In addition to zoning, other barriers cited include rising construction costs, an inadequate supply of contractors, demographic changes, landlord issues, HUD rent standards, poor infrastructure, limited English proficiency, underfunded programs and services, and public perception of affordable housing.
Goals and Recommendations
Implementing recommendations to improve the affordable housing situation on the Shore “will require a well-coordinated strategy within each county, and regionally in some cases, to set the stage for encouraging and facilitating new housing development,” according to the study.
The strategy “is more complex than building a few additional units every few years,” it said.
“In the face of woefully inadequate funding, an aging stock occupied by households without the financial capacity to maintain and repair their units, poor infrastructure and restrictive zoning that discourages even small rental developments, and local employers who cannot ramp up to their full employment capacity, the Eastern Shore’s housing problem is an economic problem, too,” the study’s authors said.
Among goals the study cites is to harness time and talent from a diverse cross-section of community leaders to guide implementation of the study’s findings, including appointing a leadership team in each county and requiring an annual report from those teams.
An additional goal is to conduct a public awareness campaign to change how people perceive affordable housing.
Additionally, the region needs to expand its housing inventory, by taking measures including updating comprehensive plans and zoning codes; constructing new affordable housing; requesting and supporting increased investment in educational programs in the construction trades; identifying and marketing sites for infill housing development; completing the remaining proposed phases of the Hampton Roads Sanitation District sewer project; and supporting new housing development.
Another goal is to preserve the existing housing stock by continuing community revitalization efforts and continuing to identify communities for Community Development Block Grant projects.
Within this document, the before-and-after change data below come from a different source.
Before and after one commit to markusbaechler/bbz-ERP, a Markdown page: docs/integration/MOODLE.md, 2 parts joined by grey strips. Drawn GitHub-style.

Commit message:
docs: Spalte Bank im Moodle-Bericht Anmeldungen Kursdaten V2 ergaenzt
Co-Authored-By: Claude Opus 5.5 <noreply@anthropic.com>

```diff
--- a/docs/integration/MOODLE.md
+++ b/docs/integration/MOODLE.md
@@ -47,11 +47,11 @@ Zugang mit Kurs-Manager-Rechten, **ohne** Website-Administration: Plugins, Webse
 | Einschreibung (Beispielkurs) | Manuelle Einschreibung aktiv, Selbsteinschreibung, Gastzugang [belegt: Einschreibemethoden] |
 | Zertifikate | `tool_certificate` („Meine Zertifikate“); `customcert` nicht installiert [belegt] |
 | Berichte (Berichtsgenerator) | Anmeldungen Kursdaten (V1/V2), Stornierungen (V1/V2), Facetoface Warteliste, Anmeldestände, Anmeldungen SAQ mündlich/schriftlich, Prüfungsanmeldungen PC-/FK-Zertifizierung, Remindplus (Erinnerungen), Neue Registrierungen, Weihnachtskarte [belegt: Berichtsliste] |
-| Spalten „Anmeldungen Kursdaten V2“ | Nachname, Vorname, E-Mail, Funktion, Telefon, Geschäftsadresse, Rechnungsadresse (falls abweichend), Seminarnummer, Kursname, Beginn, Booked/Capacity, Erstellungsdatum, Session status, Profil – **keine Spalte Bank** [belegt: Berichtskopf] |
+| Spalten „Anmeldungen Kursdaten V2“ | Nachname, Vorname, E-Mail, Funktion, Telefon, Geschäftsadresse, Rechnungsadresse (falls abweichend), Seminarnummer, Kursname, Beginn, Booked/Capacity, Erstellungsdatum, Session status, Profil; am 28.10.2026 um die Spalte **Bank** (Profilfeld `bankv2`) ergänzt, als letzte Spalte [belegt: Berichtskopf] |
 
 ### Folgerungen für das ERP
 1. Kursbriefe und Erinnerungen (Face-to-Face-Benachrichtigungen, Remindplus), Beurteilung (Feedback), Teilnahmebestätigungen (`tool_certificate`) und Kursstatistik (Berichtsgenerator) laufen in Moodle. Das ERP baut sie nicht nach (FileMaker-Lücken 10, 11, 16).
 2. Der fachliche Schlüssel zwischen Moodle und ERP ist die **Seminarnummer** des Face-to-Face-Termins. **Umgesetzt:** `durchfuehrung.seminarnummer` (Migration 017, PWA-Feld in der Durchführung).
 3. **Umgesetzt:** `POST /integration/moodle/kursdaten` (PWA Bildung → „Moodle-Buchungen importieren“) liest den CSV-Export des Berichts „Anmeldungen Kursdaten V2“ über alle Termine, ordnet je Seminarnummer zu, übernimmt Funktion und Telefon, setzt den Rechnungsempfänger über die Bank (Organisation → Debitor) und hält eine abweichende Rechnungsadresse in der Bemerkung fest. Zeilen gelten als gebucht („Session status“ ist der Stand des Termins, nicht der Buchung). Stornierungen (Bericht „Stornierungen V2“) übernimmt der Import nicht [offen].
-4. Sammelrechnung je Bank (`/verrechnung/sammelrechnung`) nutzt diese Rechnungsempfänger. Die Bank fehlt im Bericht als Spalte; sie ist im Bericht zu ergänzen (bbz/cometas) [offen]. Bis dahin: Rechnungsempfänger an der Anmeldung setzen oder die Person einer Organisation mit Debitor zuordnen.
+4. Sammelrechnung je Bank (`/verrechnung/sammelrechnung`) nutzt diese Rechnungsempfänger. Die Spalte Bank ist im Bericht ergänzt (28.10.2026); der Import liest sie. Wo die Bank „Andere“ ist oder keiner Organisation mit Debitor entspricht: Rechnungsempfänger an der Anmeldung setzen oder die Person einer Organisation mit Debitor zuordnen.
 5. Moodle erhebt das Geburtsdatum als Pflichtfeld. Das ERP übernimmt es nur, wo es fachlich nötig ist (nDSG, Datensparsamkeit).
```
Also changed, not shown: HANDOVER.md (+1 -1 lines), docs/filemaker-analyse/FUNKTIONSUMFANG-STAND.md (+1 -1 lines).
A final goal is to ensure safe housing for people experiencing homelessness, including through management of housing choice vouchers and evaluating the idea of using hotels as emergency shelters.